• Task description
Which of the lines below contain the string "padding"? Pull each one out of the data.
** Material to process follows **
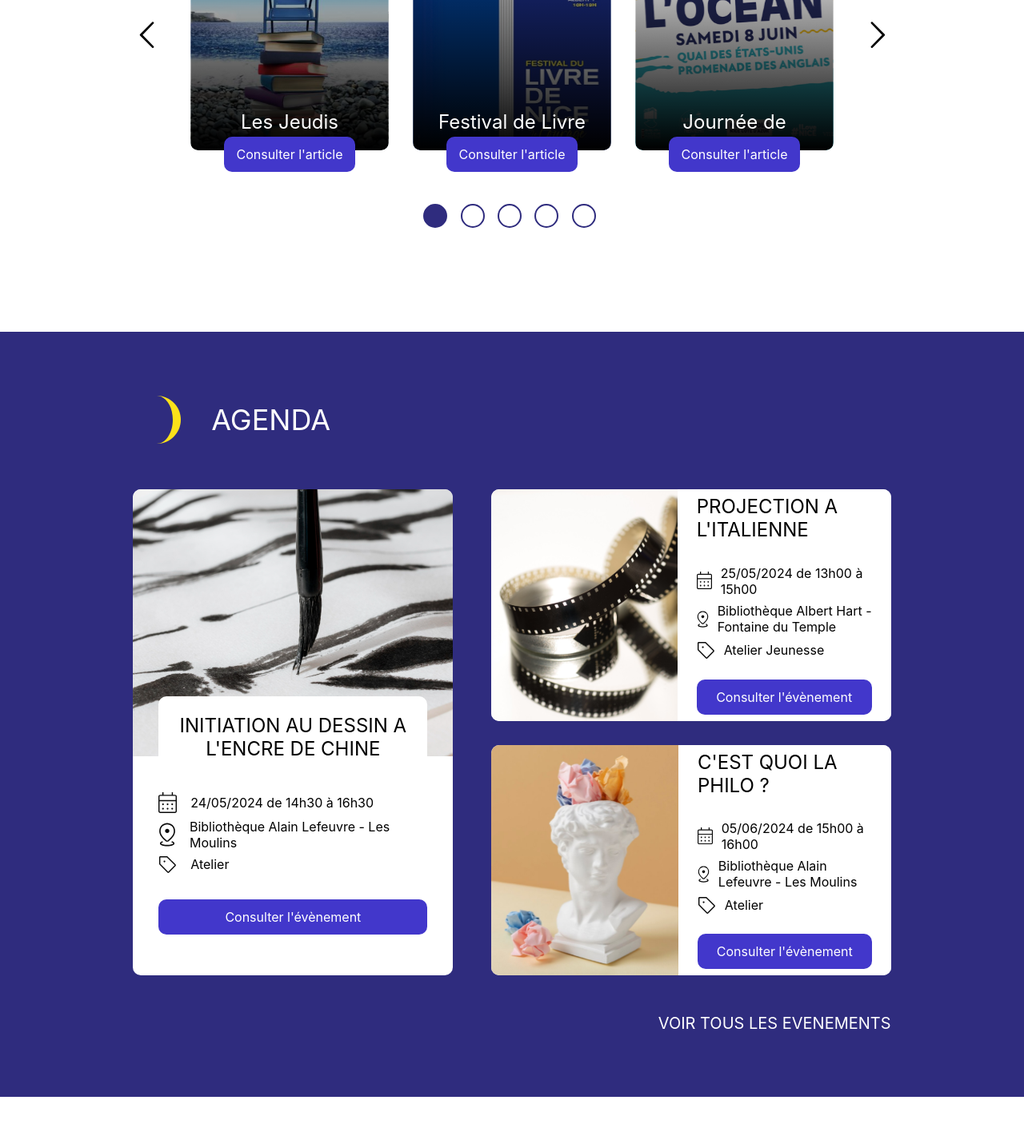
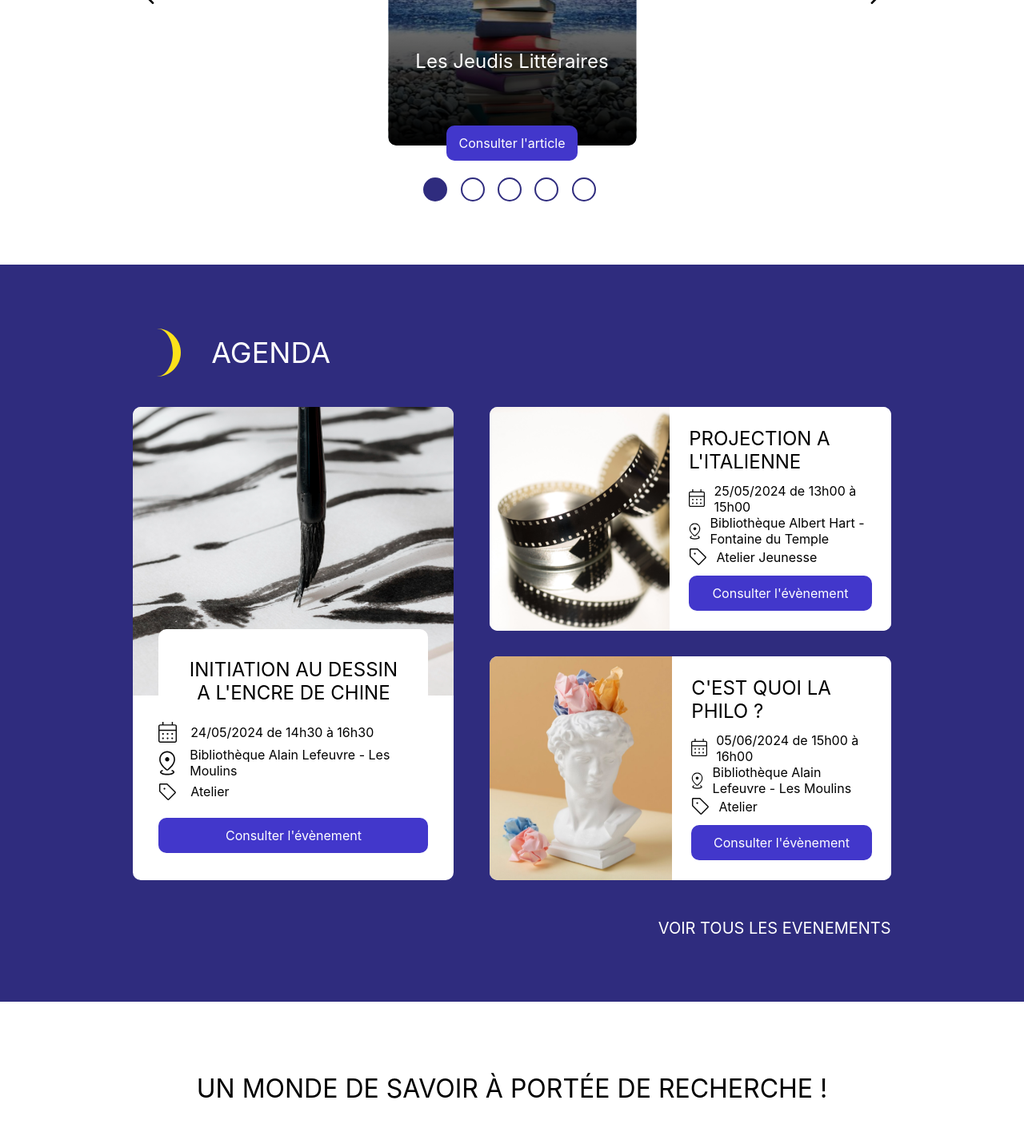
Before and after one commit to Aurore-Dimech/A11Y_2024_IIM, a React (Create React App) app: page / in a window 1280 px wide. Shown: the part 520-1956 px from the top of the page at 80% size. Built offline with nearby package versions, Linux system fonts and the light colour scheme; the HTML template or start-up script is replaced by a standard one.

Commit message:
AGENDA reduced height

```diff
--- a/src/App.css
+++ b/src/App.css
@@ -23,7 +23,8 @@ p {
 
 section{
   margin-inline: 13%;
-  margin-top: 10%;
+  /* margin-top: 10%; */
+  margin-top: 7%;
 }
 
 .section-title {
--- a/src/components/css/Agenda.css
+++ b/src/components/css/Agenda.css
@@ -1,12 +1,16 @@
 .agenda-section-bg {
     background-color: #2F2C7E ;
-    margin-top: 10%;
+    margin-top: 6%;
     padding: 5em 0;
     width: 100%;
 }
 
 .agenda-section {
     margin-top: 0;
+}
+
+.agenda-section .section-title {
+    margin-bottom: 4%;
 }
 
 .agenda-section h2, .agenda-section a {
@@ -16,8 +20,10 @@
 .events-list {
     display: grid;
     grid-template-columns: 0.8fr 1fr;
-    grid-template-rows: 1fr 1fr;
-    gap: 5%;
+    /* grid-template-rows: 1fr 1fr; */
+    /* gap: 5%; */
+    column-gap: 3.5vw;
+    row-gap: 4vh;
     margin-bottom: 3em;
 }
 
@@ -28,37 +34,43 @@
 }
 
 .activity1 {
+    position: relative;
     grid-column: 1 / 2;
     grid-row: 1 / 3;
 }
 
-.activity1 img {
+.activity1 > img {
+    height: 61%;
+    object-fit: cover;
     width: 100%;
+    /* height: 40vh; */
     border-radius: 10px 10px 0 0;
 }
 
-.activity2 img, .activity3 img {
+.activity2 > img, .activity3 > img {
     border-radius: 10px 0 0 10px;
+    height: 35vh;
 }
 
 .activity1 h3 {
     text-align: center;
-    padding: 5% 5% 0 5%;
+    padding: 2rem 2rem 0 2rem;
 }
 
 .activity1 .cards-info {
     margin-inline: 8%;
-    position: relative;
-    bottom : 13%;
-    height: 50%;
+    position: absolute;
+    bottom : 5%;
+    height: 48%;
 }
 
 .events-list li:not(:first-of-type) {
     display: flex;
+    /* height: 27vh; */
 }
 
 .events-list li:not(:first-of-type) ol {
-    padding-inline: 1.5em;
+    padding: 1.5em;
 }
 
 .cards-info {
@@ -75,7 +87,7 @@
 }
 
 .cards-info h3 {
-    margin-bottom: 10%;
+    margin-bottom: 5%;
 }
 
 .info-line {
@@ -85,7 +97,7 @@
 }
 
 .cards-info .button {
-    margin-top: 8%;
+    margin-top: 5%;
     width: 100%;
 }
 
--- a/src/components/css/EuropeanProjects.css
+++ b/src/components/css/EuropeanProjects.css
@@ -2,6 +2,7 @@
     display: grid;
     grid-template-columns: repeat(2, 1fr);
     grid-gap: 3.5rem;
+    /* height: 50vh; */
 }
 
 .projects > div {
@@ -9,11 +10,15 @@
 }
 
 .projects img {
-    width: 100%;
+    height: 60vh;
+    /* width: 55vh; */
+    object-fit: cover;
 }
 
 .projects li {
     position: relative;
+    display: flex;
+    justify-content: center;
 }
 
 .projects-info {
--- a/src/components/css/Footer.css
+++ b/src/components/css/Footer.css
@@ -5,7 +5,7 @@ footer {
     padding: 5.5% 4% 4% 4%;
     gap:calc( 5% + 10px);
     color: white;
-    margin-top: 12%;
+    margin-top: 9%;
 }
 
 footer h3{
@@ -75,9 +75,10 @@ li {
     grid-template-rows: 1fr 1fr;
 }
 
-form {
+footer form {
     display: grid;
     grid-auto-rows: auto;
+    margin-bottom: 1rem;
 }
 
 .newsletter-container{
--- a/src/components/css/Frontpage.css
+++ b/src/components/css/Frontpage.css
@@ -1,6 +1,10 @@
 .section-frontpage {
     display: flex;
     flex-direction: column;
+}
+
+.section-frontpage .section-title {
+    margin-bottom: 2%;
 }
 
 .slider {
@@ -14,7 +18,7 @@
 }
 
 .react-multi-carousel-track {
-    margin-bottom: 5%;
+    margin-bottom: 2%;
 }
 
 .react-multi-carousel-list {
@@ -75,7 +79,7 @@
 }
 
 .info-slider {
-    padding-inline : 2em;
+    padding-inline : 3rem;
     position: absolute;
     top: 14em;
     color: white;
@@ -90,6 +94,6 @@
 
 .section-frontpage .button {
     position: absolute;
-    bottom: -22px;
+    bottom: -15px;
     border-radius: 10px;
 }
--- a/src/components/css/SearchSection.css
+++ b/src/components/css/SearchSection.css
@@ -1,6 +1,8 @@
 .section-search{
     display: flex;
     flex-direction: column;
+    margin-inline: 13%;
+    margin-top: 7%;
   }
 
   .section-search h2 {
--- a/src/components/js/Frontpage.js
+++ b/src/components/js/Frontpage.js
@@ -7,18 +7,18 @@ import articles from "../../data/articlesFrontPage.js";
 
 const responsive = {
   desktop: {
-    breakpoint: { max: 3000, min: 1600 },
+    breakpoint: { max: 3000, min: 1430 },
     items: 3,
     slidesToSlide: 1,
   },
   tablet: {
-    breakpoint: { max: 1600, min: 768 },
-    items: 3,
+    breakpoint: { max: 1430, min: 960 },
+    items: 2,
     slidesToSlide: 1,
   },
   mobile: {
-    breakpoint: { max: 767, min: 464 },
-    items: 2,
+    breakpoint: { max: 960, min: 464 },
+    items: 1,
     slidesToSlide: 1,
   },
 };
--- a/src/components/js/SearchSection.js
+++ b/src/components/js/SearchSection.js
@@ -4,7 +4,7 @@ import "../css/SearchSection.css";
 
 const SearchSection = () => {
   return (
-    <section className="section-search">
+    <div className="section-search">
       <h2>Un Monde de Savoir à Portée de Recherche !</h2>
       <SearchBar />
       <a
@@ -13,7 +13,7 @@ const SearchSection = () => {
       >
         Recherche avancée
       </a>
-    </section>
+    </div>
   );
 };
 
--- a/src/components/js/SearchedBooksCard.js
+++ b/src/components/js/SearchedBooksCard.js
@@ -1,4 +1,4 @@
-import React, { Fragment } from "react";
+import React from "react";
 import greenTick from "../../assets/greenTick.svg";
 import redTick from "../../assets/redTick.svg";
 import "../css/SearchedBooksCard.css";
```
** End of Material to process **
• Solution to this problem
     padding: 5em 0;
-    padding: 5% 5% 0 5%;
+    padding: 2rem 2rem 0 2rem;
-    padding-inline: 1.5em;
+    padding: 1.5em;
     padding: 5.5% 4% 4% 4%;
-    padding-inline : 2em;
+    padding-inline : 3rem;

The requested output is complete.